§ How to complete this task
Return the entries in full, exactly as written.

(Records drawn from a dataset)
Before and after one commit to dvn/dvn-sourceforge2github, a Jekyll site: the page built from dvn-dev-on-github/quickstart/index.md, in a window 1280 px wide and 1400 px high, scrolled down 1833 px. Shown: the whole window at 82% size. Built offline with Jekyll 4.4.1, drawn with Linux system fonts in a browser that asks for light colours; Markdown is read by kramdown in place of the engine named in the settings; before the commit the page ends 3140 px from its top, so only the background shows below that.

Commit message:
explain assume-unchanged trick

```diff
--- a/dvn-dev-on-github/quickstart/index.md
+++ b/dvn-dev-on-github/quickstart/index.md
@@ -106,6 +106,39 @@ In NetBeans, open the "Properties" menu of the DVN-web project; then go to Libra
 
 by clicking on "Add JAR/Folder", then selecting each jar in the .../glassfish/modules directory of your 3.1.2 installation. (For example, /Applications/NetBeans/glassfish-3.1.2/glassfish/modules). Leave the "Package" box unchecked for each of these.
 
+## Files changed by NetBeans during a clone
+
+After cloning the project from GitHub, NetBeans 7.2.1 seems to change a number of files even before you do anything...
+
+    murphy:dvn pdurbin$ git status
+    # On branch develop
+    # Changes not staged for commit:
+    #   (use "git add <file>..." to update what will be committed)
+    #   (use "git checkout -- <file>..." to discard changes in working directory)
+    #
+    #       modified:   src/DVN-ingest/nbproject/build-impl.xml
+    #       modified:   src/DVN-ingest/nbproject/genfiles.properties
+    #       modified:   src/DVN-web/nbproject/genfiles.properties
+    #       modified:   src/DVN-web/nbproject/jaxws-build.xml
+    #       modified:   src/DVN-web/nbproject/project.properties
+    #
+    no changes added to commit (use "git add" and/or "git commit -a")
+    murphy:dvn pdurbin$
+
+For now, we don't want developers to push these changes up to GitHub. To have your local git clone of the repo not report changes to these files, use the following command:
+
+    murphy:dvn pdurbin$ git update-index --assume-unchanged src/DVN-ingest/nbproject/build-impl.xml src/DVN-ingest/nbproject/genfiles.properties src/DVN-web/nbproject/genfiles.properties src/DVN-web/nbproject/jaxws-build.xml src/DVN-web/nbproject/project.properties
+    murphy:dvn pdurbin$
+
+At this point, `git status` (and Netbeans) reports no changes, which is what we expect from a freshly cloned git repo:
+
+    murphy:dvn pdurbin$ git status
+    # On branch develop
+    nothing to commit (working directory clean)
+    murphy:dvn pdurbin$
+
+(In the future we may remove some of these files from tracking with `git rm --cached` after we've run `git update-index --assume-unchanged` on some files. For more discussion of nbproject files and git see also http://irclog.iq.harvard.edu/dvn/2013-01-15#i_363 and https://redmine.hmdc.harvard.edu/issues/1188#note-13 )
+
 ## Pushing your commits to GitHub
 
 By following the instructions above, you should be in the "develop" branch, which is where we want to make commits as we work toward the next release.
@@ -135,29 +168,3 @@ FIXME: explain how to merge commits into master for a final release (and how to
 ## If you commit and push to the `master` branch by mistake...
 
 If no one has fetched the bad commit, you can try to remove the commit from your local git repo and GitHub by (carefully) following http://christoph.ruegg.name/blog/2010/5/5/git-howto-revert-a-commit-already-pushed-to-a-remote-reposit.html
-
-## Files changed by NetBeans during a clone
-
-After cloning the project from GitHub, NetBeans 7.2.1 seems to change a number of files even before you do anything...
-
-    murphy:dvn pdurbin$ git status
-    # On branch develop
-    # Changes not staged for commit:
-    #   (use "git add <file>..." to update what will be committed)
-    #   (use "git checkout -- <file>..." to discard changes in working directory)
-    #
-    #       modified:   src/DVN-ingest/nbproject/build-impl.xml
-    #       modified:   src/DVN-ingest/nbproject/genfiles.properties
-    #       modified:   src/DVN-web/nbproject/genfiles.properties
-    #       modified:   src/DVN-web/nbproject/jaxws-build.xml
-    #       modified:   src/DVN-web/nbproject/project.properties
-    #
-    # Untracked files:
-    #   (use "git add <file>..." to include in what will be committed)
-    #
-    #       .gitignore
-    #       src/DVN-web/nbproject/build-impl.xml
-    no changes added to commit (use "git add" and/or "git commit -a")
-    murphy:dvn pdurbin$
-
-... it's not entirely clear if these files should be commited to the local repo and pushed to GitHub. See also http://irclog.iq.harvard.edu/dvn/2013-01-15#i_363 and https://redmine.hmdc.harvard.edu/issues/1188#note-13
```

§ Reply to the exercise
Before and after one commit to dvn/dvn-sourceforge2github, a Jekyll site: the page built from dvn-dev-on-github/quickstart/index.md, in a window 1280 px wide and 1400 px high, scrolled down 1833 px. Shown: the whole window at 82% size. Built offline with Jekyll 4.4.1, drawn with Linux system fonts in a browser that asks for light colours; Markdown is read by kramdown in place of the engine named in the settings; before the commit the page ends 3140 px from its top, so only the background shows below that.

Commit message:
explain assume-unchanged trick

```diff
--- a/dvn-dev-on-github/quickstart/index.md
+++ b/dvn-dev-on-github/quickstart/index.md
@@ -106,6 +106,39 @@ In NetBeans, open the "Properties" menu of the DVN-web project; then go to Libra
 
 by clicking on "Add JAR/Folder", then selecting each jar in the .../glassfish/modules directory of your 3.1.2 installation. (For example, /Applications/NetBeans/glassfish-3.1.2/glassfish/modules). Leave the "Package" box unchecked for each of these.
 
+## Files changed by NetBeans during a clone
+
+After cloning the project from GitHub, NetBeans 7.2.1 seems to change a number of files even before you do anything...
+
+    murphy:dvn pdurbin$ git status
+    # On branch develop
+    # Changes not staged for commit:
+    #   (use "git add <file>..." to update what will be committed)
+    #   (use "git checkout -- <file>..." to discard changes in working directory)
+    #
+    #       modified:   src/DVN-ingest/nbproject/build-impl.xml
+    #       modified:   src/DVN-ingest/nbproject/genfiles.properties
+    #       modified:   src/DVN-web/nbproject/genfiles.properties
+    #       modified:   src/DVN-web/nbproject/jaxws-build.xml
+    #       modified:   src/DVN-web/nbproject/project.properties
+    #
+    no changes added to commit (use "git add" and/or "git commit -a")
+    murphy:dvn pdurbin$
+
+For now, we don't want developers to push these changes up to GitHub. To have your local git clone of the repo not report changes to these files, use the following command:
+
+    murphy:dvn pdurbin$ git update-index --assume-unchanged src/DVN-ingest/nbproject/build-impl.xml src/DVN-ingest/nbproject/genfiles.properties src/DVN-web/nbproject/genfiles.properties src/DVN-web/nbproject/jaxws-build.xml src/DVN-web/nbproject/project.properties
+    murphy:dvn pdurbin$
+
+At this point, `git status` (and Netbeans) reports no changes, which is what we expect from a freshly cloned git repo:
+
+    murphy:dvn pdurbin$ git status
+    # On branch develop
+    nothing to commit (working directory clean)
+    murphy:dvn pdurbin$
+
+(In the future we may remove some of these files from tracking with `git rm --cached` after we've run `git update-index --assume-unchanged` on some files. For more discussion of nbproject files and git see also http://irclog.iq.harvard.edu/dvn/2013-01-15#i_363 and https://redmine.hmdc.harvard.edu/issues/1188#note-13 )
+
 ## Pushing your commits to GitHub
 
 By following the instructions above, you should be in the "develop" branch, which is where we want to make commits as we work toward the next release.
@@ -135,29 +168,3 @@ FIXME: explain how to merge commits into master for a final release (and how to
 ## If you commit and push to the `master` branch by mistake...
 
 If no one has fetched the bad commit, you can try to remove the commit from your local git repo and GitHub by (carefully) following http://christoph.ruegg.name/blog/2010/5/5/git-howto-revert-a-commit-already-pushed-to-a-remote-reposit.html
-
-## Files changed by NetBeans during a clone
-
-After cloning the project from GitHub, NetBeans 7.2.1 seems to change a number of files even before you do anything...
-
-    murphy:dvn pdurbin$ git status
-    # On branch develop
-    # Changes not staged for commit:
-    #   (use "git add <file>..." to update what will be committed)
-    #   (use "git checkout -- <file>..." to discard changes in working directory)
-    #
-    #       modified:   src/DVN-ingest/nbproject/build-impl.xml
-    #       modified:   src/DVN-ingest/nbproject/genfiles.properties
-    #       modified:   src/DVN-web/nbproject/genfiles.properties
-    #       modified:   src/DVN-web/nbproject/jaxws-build.xml
-    #       modified:   src/DVN-web/nbproject/project.properties
-    #
-    # Untracked files:
-    #   (use "git add <file>..." to include in what will be committed)
-    #
-    #       .gitignore
-    #       src/DVN-web/nbproject/build-impl.xml
-    no changes added to commit (use "git add" and/or "git commit -a")
-    murphy:dvn pdurbin$
-
-... it's not entirely clear if these files should be commited to the local repo and pushed to GitHub. See also http://irclog.iq.harvard.edu/dvn/2013-01-15#i_363 and https://redmine.hmdc.harvard.edu/issues/1188#note-13
```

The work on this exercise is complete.